Verbs can function as adjectives. Consider the sentence
Sam didn't know what to do.
"Sam" is the subject, and "didn't know" is the finite verb. To find the complement, we should ask, "Sam didn't know what?" The meaningful answer to that question is the phrase "what to do." Because "what to do" is not a sentence, the "to do" is not a finite verb — it functions as an adjective that modifies "what." [Note that, by itself, the "what" could mean other things, for example, "what to say," or "what to think."] Thus, in our example, the "what," modified by the "to do" is the direct object of "didn't know."
Directions: Working sentence by sentence, place parentheses around each prepositional phrase. Then underline every finite verb twice, and every subject once. Label the complements ("PA," "PN," "IO," or "DO").

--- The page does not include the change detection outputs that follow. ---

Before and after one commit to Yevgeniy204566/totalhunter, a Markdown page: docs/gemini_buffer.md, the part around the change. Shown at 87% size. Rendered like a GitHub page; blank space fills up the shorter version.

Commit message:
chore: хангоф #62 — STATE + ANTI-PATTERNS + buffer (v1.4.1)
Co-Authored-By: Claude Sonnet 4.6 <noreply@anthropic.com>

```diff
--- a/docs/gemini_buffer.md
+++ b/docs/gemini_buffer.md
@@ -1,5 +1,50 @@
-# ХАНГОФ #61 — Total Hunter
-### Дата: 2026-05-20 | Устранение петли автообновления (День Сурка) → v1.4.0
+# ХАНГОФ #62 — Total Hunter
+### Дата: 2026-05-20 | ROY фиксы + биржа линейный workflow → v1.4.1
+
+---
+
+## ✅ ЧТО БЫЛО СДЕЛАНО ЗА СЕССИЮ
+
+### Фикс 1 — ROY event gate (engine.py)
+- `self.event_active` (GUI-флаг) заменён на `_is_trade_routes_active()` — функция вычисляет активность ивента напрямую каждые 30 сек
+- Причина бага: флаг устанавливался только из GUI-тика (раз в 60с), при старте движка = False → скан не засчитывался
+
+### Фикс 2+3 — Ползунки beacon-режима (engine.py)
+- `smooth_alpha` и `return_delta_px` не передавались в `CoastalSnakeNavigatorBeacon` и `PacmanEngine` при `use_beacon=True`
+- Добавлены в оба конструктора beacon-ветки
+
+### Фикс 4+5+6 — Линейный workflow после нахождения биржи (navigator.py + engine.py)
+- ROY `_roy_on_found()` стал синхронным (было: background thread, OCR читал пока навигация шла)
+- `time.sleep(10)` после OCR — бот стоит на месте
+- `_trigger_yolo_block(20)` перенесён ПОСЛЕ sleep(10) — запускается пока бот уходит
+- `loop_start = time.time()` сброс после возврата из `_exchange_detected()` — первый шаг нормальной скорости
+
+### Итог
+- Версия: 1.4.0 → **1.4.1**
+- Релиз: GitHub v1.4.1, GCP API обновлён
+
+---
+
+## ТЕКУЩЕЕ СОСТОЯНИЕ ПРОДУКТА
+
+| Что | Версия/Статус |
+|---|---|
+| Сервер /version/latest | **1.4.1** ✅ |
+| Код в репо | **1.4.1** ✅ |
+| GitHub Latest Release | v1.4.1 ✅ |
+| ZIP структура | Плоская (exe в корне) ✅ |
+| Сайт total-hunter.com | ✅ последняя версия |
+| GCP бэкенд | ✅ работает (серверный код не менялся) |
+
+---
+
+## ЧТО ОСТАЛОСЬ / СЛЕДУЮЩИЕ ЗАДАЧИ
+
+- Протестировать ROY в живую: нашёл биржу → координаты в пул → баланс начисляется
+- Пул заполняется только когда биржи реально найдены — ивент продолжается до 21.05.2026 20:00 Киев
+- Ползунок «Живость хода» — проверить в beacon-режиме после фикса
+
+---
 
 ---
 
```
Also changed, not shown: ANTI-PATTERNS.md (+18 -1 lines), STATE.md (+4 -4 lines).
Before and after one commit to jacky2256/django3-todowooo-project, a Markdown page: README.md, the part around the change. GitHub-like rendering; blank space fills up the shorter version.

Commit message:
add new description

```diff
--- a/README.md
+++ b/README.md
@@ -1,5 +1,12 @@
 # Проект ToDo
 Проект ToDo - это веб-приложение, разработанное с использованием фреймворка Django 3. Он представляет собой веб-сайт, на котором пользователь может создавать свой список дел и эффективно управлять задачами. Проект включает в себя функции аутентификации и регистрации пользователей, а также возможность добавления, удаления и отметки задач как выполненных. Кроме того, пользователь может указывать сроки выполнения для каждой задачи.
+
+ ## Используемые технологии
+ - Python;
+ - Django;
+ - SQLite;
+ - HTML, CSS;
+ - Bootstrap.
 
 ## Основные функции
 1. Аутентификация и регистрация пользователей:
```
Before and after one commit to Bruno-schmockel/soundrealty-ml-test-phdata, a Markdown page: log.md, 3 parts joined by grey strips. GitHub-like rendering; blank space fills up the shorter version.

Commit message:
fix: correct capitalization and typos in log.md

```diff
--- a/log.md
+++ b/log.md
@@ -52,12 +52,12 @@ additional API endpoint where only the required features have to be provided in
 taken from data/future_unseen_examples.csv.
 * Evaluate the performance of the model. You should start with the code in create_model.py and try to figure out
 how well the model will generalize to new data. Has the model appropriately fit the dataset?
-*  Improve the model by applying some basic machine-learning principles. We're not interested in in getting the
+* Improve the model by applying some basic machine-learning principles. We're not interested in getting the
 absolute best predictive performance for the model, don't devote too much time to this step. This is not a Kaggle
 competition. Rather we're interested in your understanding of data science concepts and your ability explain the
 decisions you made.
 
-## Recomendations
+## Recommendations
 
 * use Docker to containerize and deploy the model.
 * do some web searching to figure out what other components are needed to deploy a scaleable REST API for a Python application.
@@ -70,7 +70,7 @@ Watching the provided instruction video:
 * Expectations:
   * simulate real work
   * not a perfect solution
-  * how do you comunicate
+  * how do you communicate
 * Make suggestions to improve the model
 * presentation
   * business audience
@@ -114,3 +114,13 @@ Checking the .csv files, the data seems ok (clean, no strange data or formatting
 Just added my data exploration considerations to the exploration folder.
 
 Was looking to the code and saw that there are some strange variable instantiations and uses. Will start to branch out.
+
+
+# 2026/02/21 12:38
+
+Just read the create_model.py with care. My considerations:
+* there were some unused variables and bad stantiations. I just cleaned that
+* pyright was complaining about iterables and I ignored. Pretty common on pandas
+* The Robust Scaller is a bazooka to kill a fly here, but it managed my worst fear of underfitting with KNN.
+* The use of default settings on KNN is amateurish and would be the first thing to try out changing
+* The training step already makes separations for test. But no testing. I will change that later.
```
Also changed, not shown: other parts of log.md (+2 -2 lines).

1. I was finally going to learn how to swim.
2. Alice knew what to say.
3. I didn't know how to swim.
4. I didn't know what to do.
5. Then my mother tried to describe to us how to cook pancakes.
6. How to play was a big question.
7. What to do was anybody's guess.